WHAT THE TASK ASKS.
Repeat the following data exactly, omitting pictures.
--- DATA FOR PROCESSING Enclosed Below ---
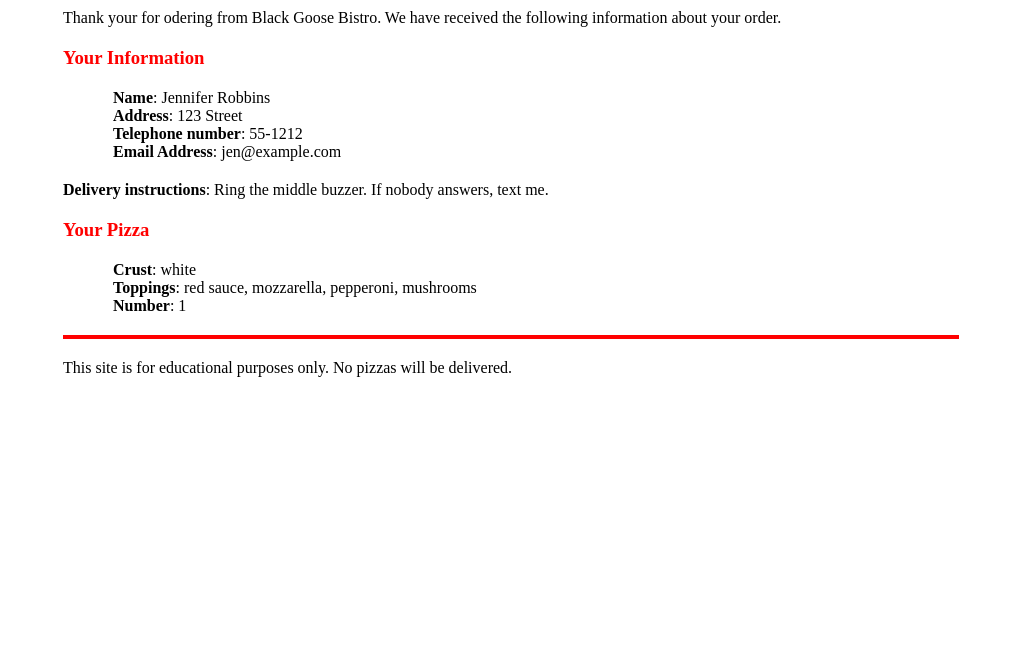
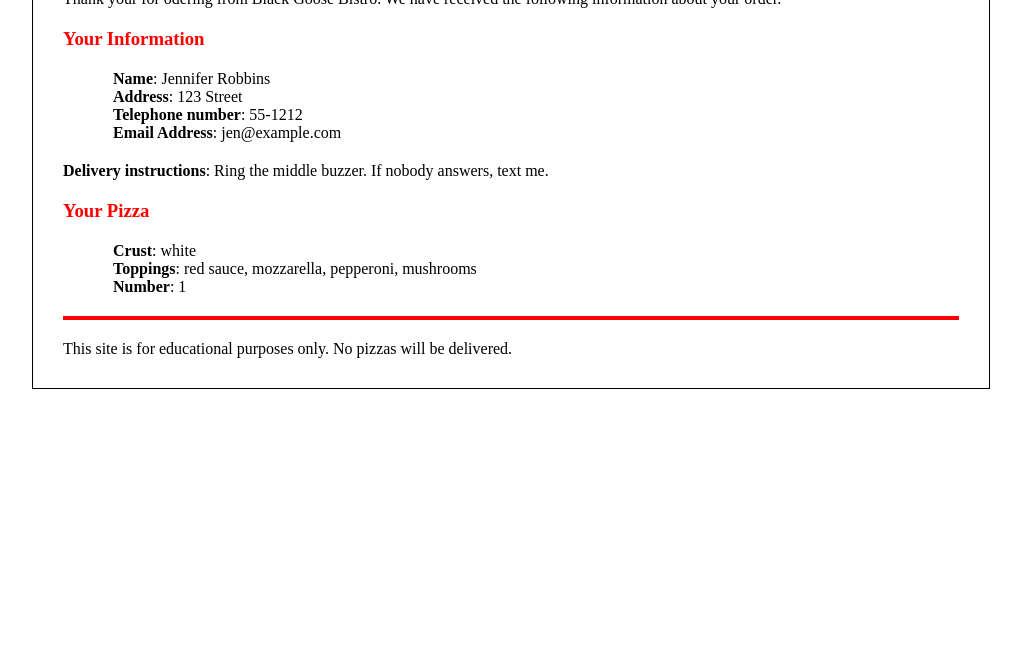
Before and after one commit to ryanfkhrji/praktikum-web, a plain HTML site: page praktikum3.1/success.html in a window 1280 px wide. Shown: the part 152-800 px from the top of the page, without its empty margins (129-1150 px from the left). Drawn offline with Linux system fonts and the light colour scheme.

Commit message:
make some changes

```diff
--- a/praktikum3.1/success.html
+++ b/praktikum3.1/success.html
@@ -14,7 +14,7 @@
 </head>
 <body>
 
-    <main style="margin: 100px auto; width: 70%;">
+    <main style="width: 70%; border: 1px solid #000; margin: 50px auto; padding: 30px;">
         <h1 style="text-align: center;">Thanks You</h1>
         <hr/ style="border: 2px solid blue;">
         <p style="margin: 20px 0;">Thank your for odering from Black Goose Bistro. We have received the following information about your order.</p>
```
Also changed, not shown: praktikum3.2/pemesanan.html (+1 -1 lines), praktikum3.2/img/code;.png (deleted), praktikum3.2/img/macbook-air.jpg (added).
--- End of Enclosed DATA FOR PROCESSING ---
COMPLETED TASK.
Before and after one commit to ryanfkhrji/praktikum-web, a plain HTML site: page praktikum3.1/success.html in a window 1280 px wide. Shown: the part 152-800 px from the top of the page, without its empty margins (129-1150 px from the left). Drawn offline with Linux system fonts and the light colour scheme.

Commit message:
make some changes

```diff
--- a/praktikum3.1/success.html
+++ b/praktikum3.1/success.html
@@ -14,7 +14,7 @@
 </head>
 <body>
 
-    <main style="margin: 100px auto; width: 70%;">
+    <main style="width: 70%; border: 1px solid #000; margin: 50px auto; padding: 30px;">
         <h1 style="text-align: center;">Thanks You</h1>
         <hr/ style="border: 2px solid blue;">
         <p style="margin: 20px 0;">Thank your for odering from Black Goose Bistro. We have received the following information about your order.</p>
```
Also changed, not shown: praktikum3.2/pemesanan.html (+1 -1 lines), praktikum3.2/img/code;.png (deleted), praktikum3.2/img/macbook-air.jpg (added).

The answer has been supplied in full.